Keep cattle dry this wet spring
LINCOLN, Neb. – Ample moisture this winter and early spring makes for a muddy feedlot situation, a University of Nebraska-Lincoln beef cattle specialist says.
Keeping pens clean and cattle dry is critical for cattle producers, said Terry Mader.
“Particularly in eastern Nebraska we have had excessive moisture and a good amount of snow deposited in these yards,” Mader said. “There isn’t a lot you can do but push the snow and mud out and try to get cattle on a solid base.”
Under these conditions, he recommends animals have 250 square feet of pen space per head with 350 or more square feet even better. Smaller areas become muddier quicker and stay muddier longer.
“If you have cattle crowded, that can present some problems. So, if you have an empty pen, use it,” he said. “This will help minimize the depth of the mud.”

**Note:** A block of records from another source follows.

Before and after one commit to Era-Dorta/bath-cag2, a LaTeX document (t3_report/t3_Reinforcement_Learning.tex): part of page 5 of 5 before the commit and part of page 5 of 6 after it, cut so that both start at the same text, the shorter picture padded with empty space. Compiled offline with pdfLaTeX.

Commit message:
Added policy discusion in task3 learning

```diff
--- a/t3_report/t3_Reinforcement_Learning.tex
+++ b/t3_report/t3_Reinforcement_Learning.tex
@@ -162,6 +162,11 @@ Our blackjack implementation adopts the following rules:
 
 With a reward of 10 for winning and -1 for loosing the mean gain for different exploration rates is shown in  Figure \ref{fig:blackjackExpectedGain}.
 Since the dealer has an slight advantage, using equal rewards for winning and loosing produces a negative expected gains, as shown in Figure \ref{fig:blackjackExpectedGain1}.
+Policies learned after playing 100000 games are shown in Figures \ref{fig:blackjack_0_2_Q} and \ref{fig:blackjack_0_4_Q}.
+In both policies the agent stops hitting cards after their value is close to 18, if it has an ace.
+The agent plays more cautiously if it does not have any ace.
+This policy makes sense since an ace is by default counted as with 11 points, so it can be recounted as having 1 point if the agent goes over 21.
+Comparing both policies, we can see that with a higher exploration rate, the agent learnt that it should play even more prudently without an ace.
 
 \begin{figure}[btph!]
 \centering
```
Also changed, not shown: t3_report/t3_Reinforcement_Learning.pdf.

Mader said this winter will result in cost of gains being about 10 to 15 percent greater than normal.
When cattle get wet, they get muddy and can carry up to 50 pounds of mud on their coats. Maintenance requirements can double under wet and cold conditions, which for feedlot cattle may result in 10 to 20 more days on feed or being 50 plus pounds lighter when cattle can go to market.

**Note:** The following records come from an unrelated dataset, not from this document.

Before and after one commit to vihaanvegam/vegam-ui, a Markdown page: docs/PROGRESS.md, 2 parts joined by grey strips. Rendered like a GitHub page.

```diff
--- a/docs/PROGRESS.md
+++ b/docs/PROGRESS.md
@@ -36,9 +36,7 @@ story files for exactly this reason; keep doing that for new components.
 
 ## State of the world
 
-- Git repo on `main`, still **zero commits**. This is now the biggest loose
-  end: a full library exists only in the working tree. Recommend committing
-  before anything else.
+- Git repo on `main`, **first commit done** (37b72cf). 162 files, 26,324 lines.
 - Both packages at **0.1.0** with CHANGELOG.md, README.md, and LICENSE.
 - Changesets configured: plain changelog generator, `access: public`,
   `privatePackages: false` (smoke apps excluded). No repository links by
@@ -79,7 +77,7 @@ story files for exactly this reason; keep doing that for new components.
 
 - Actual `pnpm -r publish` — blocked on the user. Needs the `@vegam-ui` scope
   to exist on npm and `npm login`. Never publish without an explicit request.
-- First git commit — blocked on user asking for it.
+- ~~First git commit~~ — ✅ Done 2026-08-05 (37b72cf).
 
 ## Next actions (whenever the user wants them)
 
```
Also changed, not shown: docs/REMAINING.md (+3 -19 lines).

In addition to good pen cleaning, bedding is important.
“If you can use enough to where you can get the animal dry, it can be very beneficial,” Mader said.
His research and research elsewhere shows producers will see benefits from bedding, particularly when it is priced in the $50 to $60 a ton range.
“Instead of having a 15 to 20 percent cost of gain increase, it may only be a 5 to 10 percent increase and that includes the extra bedding and bedding handling cost,” he said.
For more information, visit UNL’s Beef Cattle Production Web site at http://beef.unl.edu/.
Start a dialogue, stay on topic and be civil.
If you don't follow the rules, your comment may be deleted.
User Legend: Moderator Trusted User
Hudspeth County, Texas — In the fall of 2019, ranch hands were gathering a bull when they noticed something out of place. One of their employer’s cows was freshly branded, with someone else’s brand.